While the Parthenon is the largest structure at the Acropolis, the Temple dedicated to Athena Nike is the smallest. It was built during the Peloponnesian War in the hope that Athena would bring "Nike" or victory to Athens.

The Acropolis Erectheum Building

The Erectheum was a temple dedicated to both Athena and Poseidon. The building was believed to have been elaborately painted and decorated with bronze and colorful glass beads with detailed carvings around the windows and doors.

One noteworthy feature on the east side of the building is the Porch of Maidens which consists of six female sculptures that were used as supporting columns. Between 1800 and 1803, Lord Elgin of Scotland looted a great deal of the artwork from the Acropolis in order to decorate his Scottish mansion.
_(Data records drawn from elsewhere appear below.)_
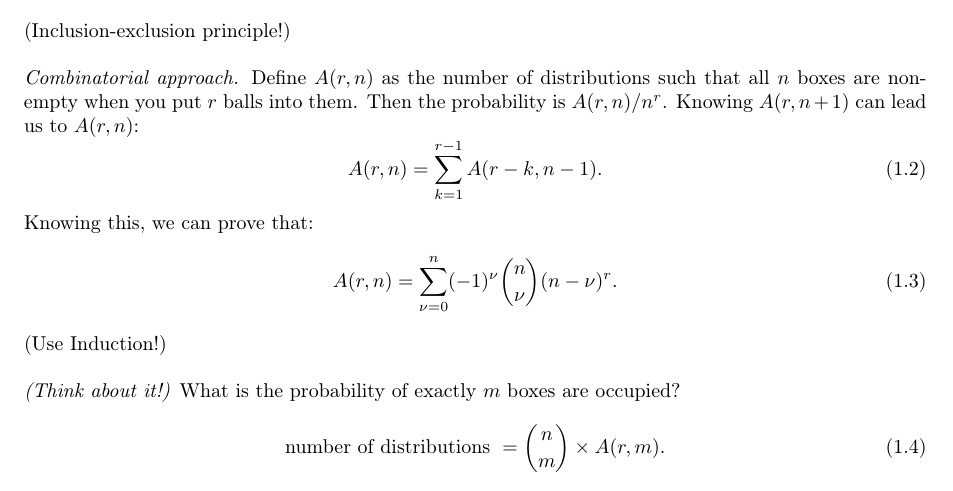
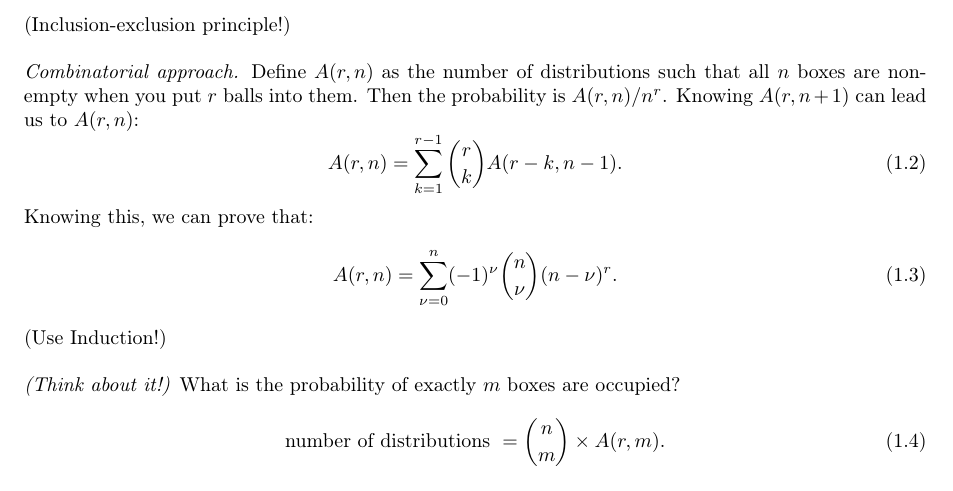
Before and after one commit to 18Allen/PT_RC_material, a LaTeX document (Notes/master.tex, which reads Notes/Lectures/lec_1.tex): part of page 7 of 10, cut so that both start at the same text. Compiled offline with pdfLaTeX.

Commit message:
Fix a typo on problem 1., lec 1.

```diff
--- a/Notes/Lectures/lec_1.tex
+++ b/Notes/Lectures/lec_1.tex
@@ -62,7 +62,7 @@ the side it lands on are pairwise-independent but not independent.
 (Inclusion-exclusion principle!)\\ \\
 \textit{Combinatorial approach.} Define $A(r,n)$ as the number of distributions such that all $n$ boxes are non-empty when you put $r$ balls into them. Then the probability is $A(r,n)/n^r$. Knowing $A(r,n+1)$ can lead us to $A(r,n)$:
 \begin{equation}
-A(r,n) = \sum_{k=1}^{r-1}A(r-k,n-1).
+A(r,n) = \sum_{k=1}^{r-1}\binom{r}{k}A(r-k,n-1).
 \end{equation}
 Knowing this, we can prove that:
 \begin{equation}
```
He took one of the six maidens from the porch and legend has it that at night the remaining five could be heard wailing for their lost sister. Elgin later sold these treasures to the British Museum and Greece is still attempting to have the items returned.
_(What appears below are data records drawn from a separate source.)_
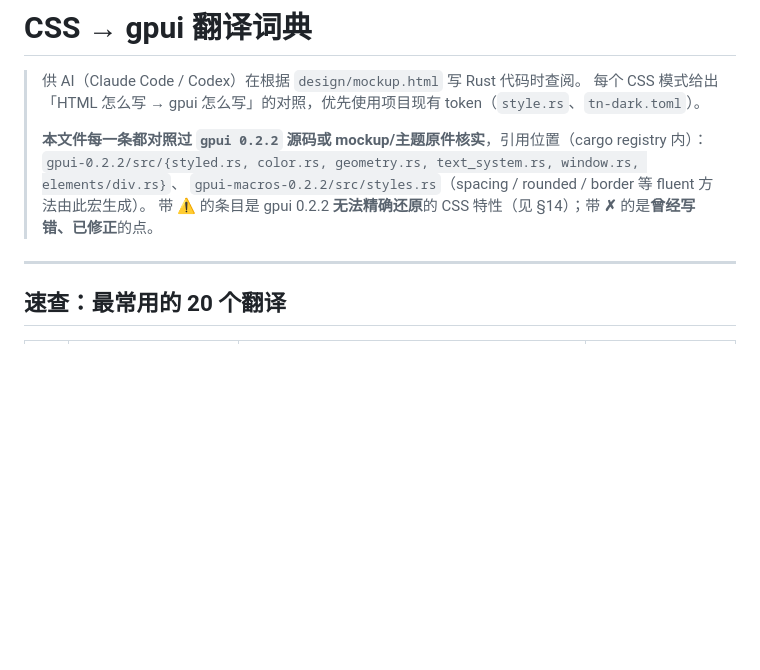
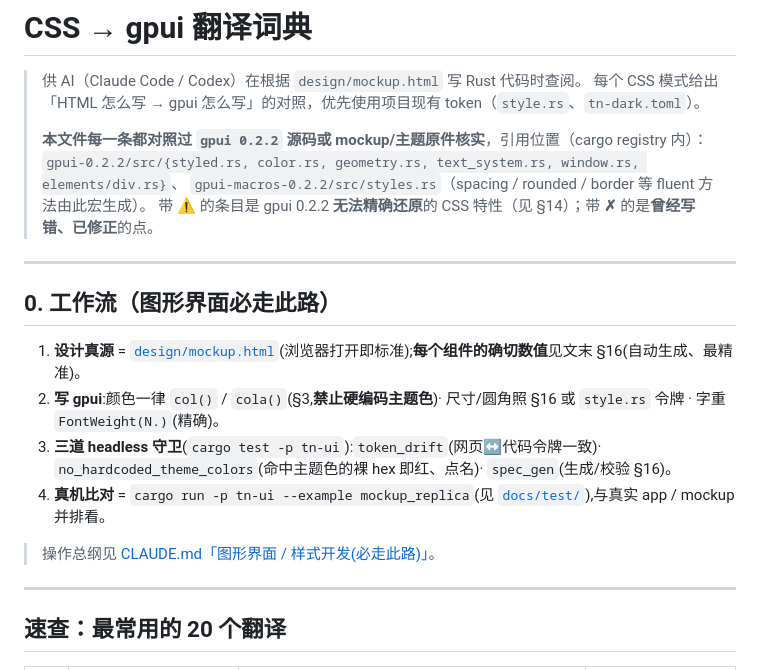
Before and after one commit to 42588/Tn, a Markdown page: docs/CSS_TO_GPUI.md, the part around the change. Rendered like a GitHub page; blank space fills up the shorter version.

```diff
--- a/docs/CSS_TO_GPUI.md
+++ b/docs/CSS_TO_GPUI.md
@@ -7,6 +7,17 @@
 > `gpui-0.2.2/src/{styled.rs, color.rs, geometry.rs, text_system.rs, window.rs, elements/div.rs}`、
 > `gpui-macros-0.2.2/src/styles.rs`（spacing / rounded / border 等 fluent 方法由此宏生成）。
 > 带 **⚠** 的条目是 gpui 0.2.2 **无法精确还原**的 CSS 特性（见 §14）；带 **✗** 的是**曾经写错、已修正**的点。
+
+---
+
+## 0. 工作流（图形界面**必走此路**）
+
+1. **设计真源** = [`design/mockup.html`](../design/mockup.html)(浏览器打开即标准);**每个组件的确切数值**见文末 §16(自动生成、最精准)。
+2. **写 gpui**:颜色一律 `col()` / `cola()`(§3,**禁止硬编码主题色**)· 尺寸/圆角照 §16 或 `style.rs` 令牌 · 字重 `FontWeight(N.)`(精确)。
+3. **三道 headless 守卫**(`cargo test -p tn-ui`):`token_drift`(网页↔代码令牌一致)· `no_hardcoded_theme_colors`(命中主题色的裸 hex 即红、点名)· `spec_gen`(生成/校验 §16)。
+4. **真机比对** = `cargo run -p tn-ui --example mockup_replica`(见 [`docs/test/`](test/)),与真实 app / mockup 并排看。
+
+> 操作总纲见 [CLAUDE.md「图形界面 / 样式开发(必走此路)」](../CLAUDE.md)。
 
 ---
 
```
Also changed, not shown: CLAUDE.md (+14 -0 lines).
The remaining five maidens were placed in the Acropolis Museum and the ones currently on the Erectheum are replicas.

Seen from the Acropolis
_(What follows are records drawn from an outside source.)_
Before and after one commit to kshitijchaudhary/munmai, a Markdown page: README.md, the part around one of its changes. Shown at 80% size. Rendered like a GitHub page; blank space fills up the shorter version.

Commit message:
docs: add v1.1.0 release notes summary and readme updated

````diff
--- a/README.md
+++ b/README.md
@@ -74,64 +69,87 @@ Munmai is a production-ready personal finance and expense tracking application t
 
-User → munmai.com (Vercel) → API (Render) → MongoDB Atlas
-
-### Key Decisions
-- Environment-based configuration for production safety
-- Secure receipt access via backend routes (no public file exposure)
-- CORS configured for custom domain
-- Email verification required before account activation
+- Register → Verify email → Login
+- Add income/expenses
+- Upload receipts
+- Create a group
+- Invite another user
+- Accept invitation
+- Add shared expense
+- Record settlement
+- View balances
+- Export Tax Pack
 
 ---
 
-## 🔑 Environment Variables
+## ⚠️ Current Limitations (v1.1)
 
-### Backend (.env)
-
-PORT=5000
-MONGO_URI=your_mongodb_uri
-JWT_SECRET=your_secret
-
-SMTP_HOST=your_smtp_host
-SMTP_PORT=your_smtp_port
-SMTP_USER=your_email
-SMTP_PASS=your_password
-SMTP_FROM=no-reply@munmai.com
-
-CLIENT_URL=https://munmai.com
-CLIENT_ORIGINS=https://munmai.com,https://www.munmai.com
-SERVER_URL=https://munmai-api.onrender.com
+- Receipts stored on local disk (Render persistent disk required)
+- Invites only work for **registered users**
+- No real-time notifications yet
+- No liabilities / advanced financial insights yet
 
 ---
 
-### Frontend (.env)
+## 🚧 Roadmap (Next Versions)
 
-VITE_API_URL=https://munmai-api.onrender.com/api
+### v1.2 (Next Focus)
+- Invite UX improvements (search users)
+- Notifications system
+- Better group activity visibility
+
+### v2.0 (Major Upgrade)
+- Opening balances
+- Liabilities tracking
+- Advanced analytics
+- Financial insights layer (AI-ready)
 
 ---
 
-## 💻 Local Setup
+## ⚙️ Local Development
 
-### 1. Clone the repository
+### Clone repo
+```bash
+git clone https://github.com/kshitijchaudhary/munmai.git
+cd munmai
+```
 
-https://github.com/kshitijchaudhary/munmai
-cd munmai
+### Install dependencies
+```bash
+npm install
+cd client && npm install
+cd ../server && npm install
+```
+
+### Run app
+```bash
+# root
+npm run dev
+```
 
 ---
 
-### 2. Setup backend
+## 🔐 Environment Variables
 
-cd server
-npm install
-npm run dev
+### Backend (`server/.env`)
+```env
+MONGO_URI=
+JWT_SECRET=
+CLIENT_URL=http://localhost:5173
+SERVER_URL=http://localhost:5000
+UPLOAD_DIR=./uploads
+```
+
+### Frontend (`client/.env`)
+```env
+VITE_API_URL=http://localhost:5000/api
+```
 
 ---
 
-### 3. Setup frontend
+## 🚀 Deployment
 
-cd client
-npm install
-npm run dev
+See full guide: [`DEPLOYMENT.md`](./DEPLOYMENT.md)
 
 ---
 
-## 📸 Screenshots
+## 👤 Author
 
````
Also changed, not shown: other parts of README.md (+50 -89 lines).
Athens is an old city that has many layers of civilization built one on top of the other. The view from the Acropolis provided a window through which we could see some of these layers.

There was a tall beautifully carved obelisk called Philopappos monument on the nearby Hill of Muses. The structure, which was built in 116, is a tomb built for a much beloved city magistrate named Philopappos. The surrounding area is now part of a nature preserve.

The Temple of Hephaestus, named for the patron god of metalworking, craftmanship and fire, was taken over by the Greek Orthodox Church in 700 and used by them until 1834.

The black domed National Observatory of Athens, which was founded in 1842, is the oldest research foundation in Greece.

Hadrian's Gate spanned an ancient road leading to the Temple of the Olympian Zeus. The Temple ruins, which has unusually tall columns, was built over several centuries beginning in 174BC. It was one of the largest temples built in the ancient world.

The more modern parts of the city, with a very dense collection of structures, reveals an eclectic collection of old and new styles spread out as far as the eye can see.

The Acropolis Museum

The museum, which was completed in 2009, is a modern building which provides views, through plexiglass floors inside the museum and a raised cement walkway that leads up to the museum, of excavations going on beneath it. Floor to ceiling windows in the museum's galleries also provides views of the nearby Acropolis.

One exhibit that ticked our fancy was a model of the Acropolis made completely out of Legos.

More Acropolis Museum

The museum had on display a variety of artifacts and sculptures dating back to the Greek Bronze Age. There were also artifacts and sculptures from each of the Acropolis buildings, including the five maidens from the Erechtheum.

Most interesting to us, however, was the exhibit relating to the Parthenon. The rectangular core in the center of the gallery was the exact dimensions of the central part of the Parthenon and the friezes are mounted at eye level around the core in the order in which they originally appeared on the temple.

The 48 columns in the room are spaced exactly as they were in the Parthenon and create the effect of the building's colonnade. At each end of the hall are the marble artifacts from the pediments, also displayed at eye level. The floor to ceiling windows not only provide natural light, but also offer a view of the Parthenon that puts the museum artifacts in perspective. We were very impressed by all that we saw in this museum.